It sounded sort of like this:

My sister: “No, do the turn now! Okay, kick! Higher!

Michael’s sister: “Hahahaha! Okay, now hug each other! Hahahahahaha.”

The better news was that our performances garnered us access to areas usually off limits to us, i.e. Michael’s older sister Laura’s room, which seemed rather like heaven with shag carpet.

Also, Michael made up for my painful shyness with his exuberant energy and constant willingness to be a clown for the joy he received getting me to laugh.

It’s one of the many reasons I love him. Because he still does it.

As you might imagine, I cannot hear Ms. Nightingale’s hit without immediately being transported to that bedroom where Michael and I performed for our sisters, an array of stuffed animals, and hunky posters of 1970s heartthrobs.

In our 20s, Michael and I became roommates, sharing expenses, dinners, and making each other the occasional mix CD. One song is a constant on every mix.

Induction Into The Half Century Society

 

Brother & sisters, in earlier days.

 

I’d like to take the opportunity to induct my brother, Steve Badman, into the Half Century Society. Yes, dear readers, today, my big brother, my childhood idol who introduced me to the finer things in life (Bugs Bunny, Pink Floyd and Adidas sneakers to name but a few), turns 50.

I spoke to him this morning and neither of us can figure out how this happened.

50! (Insert leg kick here.)

Other than wiping a dog drool-soaked tennis ball on my sister and me and accidentally breaking my arm, Steve has been a model of brotherly love and support.

It couldn’t have been easy growing up as the eldest child and the only son. I’ve thought about that quite a bit since our Dad died a little more than a year ago. At Dad’s wake, an old friend of my Dad’s who I barely remembered, walked right up to Steve and said, “You ARE your Father 50 years ago.” (Clearly he didn’t realize how remarkably OLD Steve already is, but I digress.) Steve handled the moment with his usual sensibility and grace, thanking Dad’s old friend and shaking his hand. Though I know Steve mourns the loss of Dad, too, I also know the grief of a son losing his father is something else entirely.

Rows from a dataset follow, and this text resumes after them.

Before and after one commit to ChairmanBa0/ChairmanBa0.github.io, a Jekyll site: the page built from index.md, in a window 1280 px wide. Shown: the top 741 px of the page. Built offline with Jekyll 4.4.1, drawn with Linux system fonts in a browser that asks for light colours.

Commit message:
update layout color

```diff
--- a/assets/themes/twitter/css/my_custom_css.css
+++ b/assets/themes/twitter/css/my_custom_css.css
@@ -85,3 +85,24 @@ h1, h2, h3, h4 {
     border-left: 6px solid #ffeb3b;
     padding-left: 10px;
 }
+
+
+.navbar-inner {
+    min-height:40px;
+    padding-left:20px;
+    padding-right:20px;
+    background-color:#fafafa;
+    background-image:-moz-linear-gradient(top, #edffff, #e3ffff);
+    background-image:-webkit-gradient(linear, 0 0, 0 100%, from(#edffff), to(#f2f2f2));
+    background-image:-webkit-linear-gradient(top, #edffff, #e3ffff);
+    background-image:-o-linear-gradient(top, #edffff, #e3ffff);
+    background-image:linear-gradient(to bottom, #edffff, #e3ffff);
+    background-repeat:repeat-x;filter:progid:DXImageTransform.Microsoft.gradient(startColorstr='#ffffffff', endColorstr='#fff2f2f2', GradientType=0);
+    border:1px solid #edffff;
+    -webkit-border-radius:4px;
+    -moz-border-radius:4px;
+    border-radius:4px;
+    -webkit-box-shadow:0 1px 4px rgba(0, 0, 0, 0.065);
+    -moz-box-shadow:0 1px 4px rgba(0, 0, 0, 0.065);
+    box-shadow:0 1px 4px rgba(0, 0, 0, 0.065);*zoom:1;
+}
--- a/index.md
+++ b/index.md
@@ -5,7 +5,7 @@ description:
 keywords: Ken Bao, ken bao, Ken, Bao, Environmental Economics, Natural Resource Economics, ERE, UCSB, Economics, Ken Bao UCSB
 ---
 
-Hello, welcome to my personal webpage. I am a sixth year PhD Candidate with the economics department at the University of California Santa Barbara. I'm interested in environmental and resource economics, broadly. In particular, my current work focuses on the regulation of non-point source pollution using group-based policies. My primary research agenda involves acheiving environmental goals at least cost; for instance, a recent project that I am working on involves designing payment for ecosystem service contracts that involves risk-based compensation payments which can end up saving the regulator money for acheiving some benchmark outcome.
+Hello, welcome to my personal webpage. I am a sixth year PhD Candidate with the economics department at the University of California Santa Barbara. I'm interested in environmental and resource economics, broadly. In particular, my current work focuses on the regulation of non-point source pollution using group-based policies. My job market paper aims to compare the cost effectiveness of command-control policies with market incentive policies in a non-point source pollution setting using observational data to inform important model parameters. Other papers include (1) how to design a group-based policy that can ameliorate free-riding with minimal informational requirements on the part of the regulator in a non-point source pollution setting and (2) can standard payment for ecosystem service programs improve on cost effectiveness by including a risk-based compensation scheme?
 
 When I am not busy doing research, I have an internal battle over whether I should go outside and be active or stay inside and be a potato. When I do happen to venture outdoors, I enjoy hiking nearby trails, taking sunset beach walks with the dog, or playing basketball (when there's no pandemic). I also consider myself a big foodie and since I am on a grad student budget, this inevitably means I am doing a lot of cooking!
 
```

Since Dad’s death, I have leaned on him more. I ask him for financial advice, pester him with car questions (“It’s making a weird noise.”) and generally view him as my go-to for all big life decisions.

He has, as usual, stepped up to the awesome responsibility of big brother and temporary Dad substitute with great sensibility, poise and patience. He also sends me his favorite articles and cartoons from The New Yorker. (I should really consider renting him out.)

To my brother, I raise a glass and toast your half century of existence and thank you for all that you add to my, much more youthful, existence. I had to do it. Ya maroon!

Sisters

When Dorothy Hamill's hair ruled the world.

From left: me, my sister and my cousin, circa 1978.

I’m going to visit my sister tomorrow. In light of this, I burned a CD with some of our childhood favorites which includes Maxine Nightingale, Michael Jackson, Olivia Newton-John and Donna Summer. (Kindly contain your jealousy. Asked nicely, I might just burn a copy for you.)

Below is a little something written in honor of my sister who still insists I only exist because she wished for me on her fourth birthday.

Wishes

Wishes are for sisters and stars
Wishes are made of dust
And so was I

A birthday wish come true
You picked my name
Brought me to school as show and tell

Pencils and brushes made good microphones
For duets with Captain Fantastic

A hundred near-misses
Almost down the laundry chute
Because it looked like Alice’s rabbit hole

My life spent running
To catch up with you
But somehow
Little sisters get left behind
You can’t come
You’re too little

Baby

Big sisters swagger
They’re the bosses
The sheriffs of your town
Hold your sister’s hand
Watch your sister

Indian burns, piggyback rides
Kickball and fireflies

Tickling, pinches
Kicks under tables
Stop looking at me

Doomed and blessed right from the start
How do you love your sister?